Your task
Reproduce all the records word for word. Omit images.

BEGIN Data for review

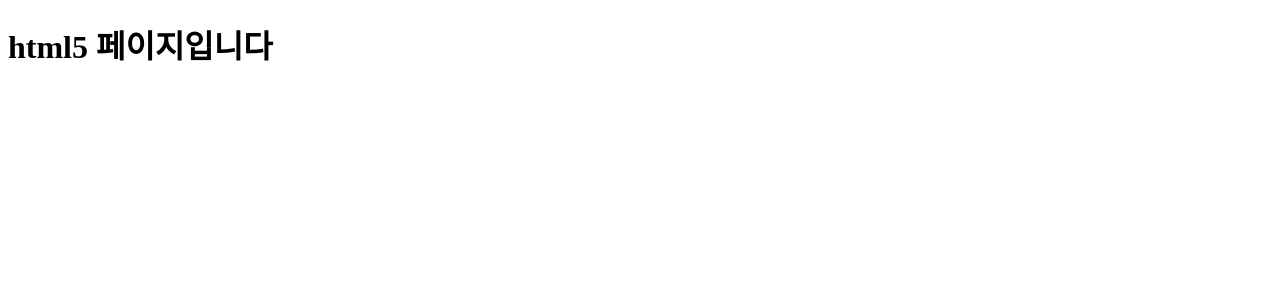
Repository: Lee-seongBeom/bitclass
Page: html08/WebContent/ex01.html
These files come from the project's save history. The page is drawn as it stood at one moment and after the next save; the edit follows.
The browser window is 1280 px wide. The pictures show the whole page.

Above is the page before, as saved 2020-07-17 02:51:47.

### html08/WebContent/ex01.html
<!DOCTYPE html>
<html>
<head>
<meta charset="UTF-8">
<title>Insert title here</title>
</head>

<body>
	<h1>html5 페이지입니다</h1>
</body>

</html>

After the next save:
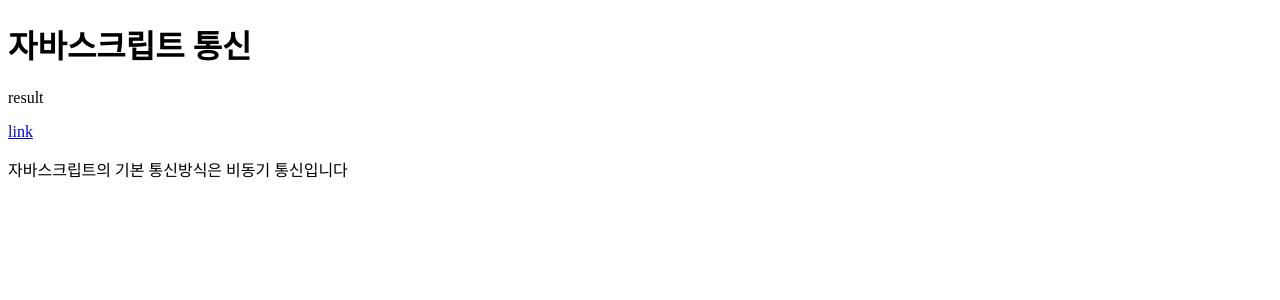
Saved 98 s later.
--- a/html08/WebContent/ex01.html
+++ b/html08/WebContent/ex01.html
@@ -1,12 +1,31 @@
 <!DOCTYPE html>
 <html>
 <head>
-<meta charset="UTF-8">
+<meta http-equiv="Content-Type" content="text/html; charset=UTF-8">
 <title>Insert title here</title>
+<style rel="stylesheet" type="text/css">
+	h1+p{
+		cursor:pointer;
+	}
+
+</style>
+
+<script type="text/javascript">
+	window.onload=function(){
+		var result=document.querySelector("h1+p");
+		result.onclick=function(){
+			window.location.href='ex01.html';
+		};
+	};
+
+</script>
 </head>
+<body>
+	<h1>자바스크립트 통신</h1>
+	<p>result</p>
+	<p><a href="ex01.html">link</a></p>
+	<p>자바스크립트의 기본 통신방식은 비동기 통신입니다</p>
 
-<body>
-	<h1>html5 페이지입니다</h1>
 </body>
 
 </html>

END Data for review

Solution for this task
Repository: Lee-seongBeom/bitclass
Page: html08/WebContent/ex01.html
These files come from the project's save history. The page is drawn as it stood at one moment and after the next save; the edit follows.
The browser window is 1280 px wide. The pictures show the whole page.

Above is the page before, as saved 2020-07-17 02:51:47.

### html08/WebContent/ex01.html
<!DOCTYPE html>
<html>
<head>
<meta charset="UTF-8">
<title>Insert title here</title>
</head>

<body>
	<h1>html5 페이지입니다</h1>
</body>

</html>

After the next save:
Saved 98 s later.
--- a/html08/WebContent/ex01.html
+++ b/html08/WebContent/ex01.html
@@ -1,12 +1,31 @@
 <!DOCTYPE html>
 <html>
 <head>
-<meta charset="UTF-8">
+<meta http-equiv="Content-Type" content="text/html; charset=UTF-8">
 <title>Insert title here</title>
+<style rel="stylesheet" type="text/css">
+	h1+p{
+		cursor:pointer;
+	}
+
+</style>
+
+<script type="text/javascript">
+	window.onload=function(){
+		var result=document.querySelector("h1+p");
+		result.onclick=function(){
+			window.location.href='ex01.html';
+		};
+	};
+
+</script>
 </head>
+<body>
+	<h1>자바스크립트 통신</h1>
+	<p>result</p>
+	<p><a href="ex01.html">link</a></p>
+	<p>자바스크립트의 기본 통신방식은 비동기 통신입니다</p>
 
-<body>
-	<h1>html5 페이지입니다</h1>
 </body>
 
 </html>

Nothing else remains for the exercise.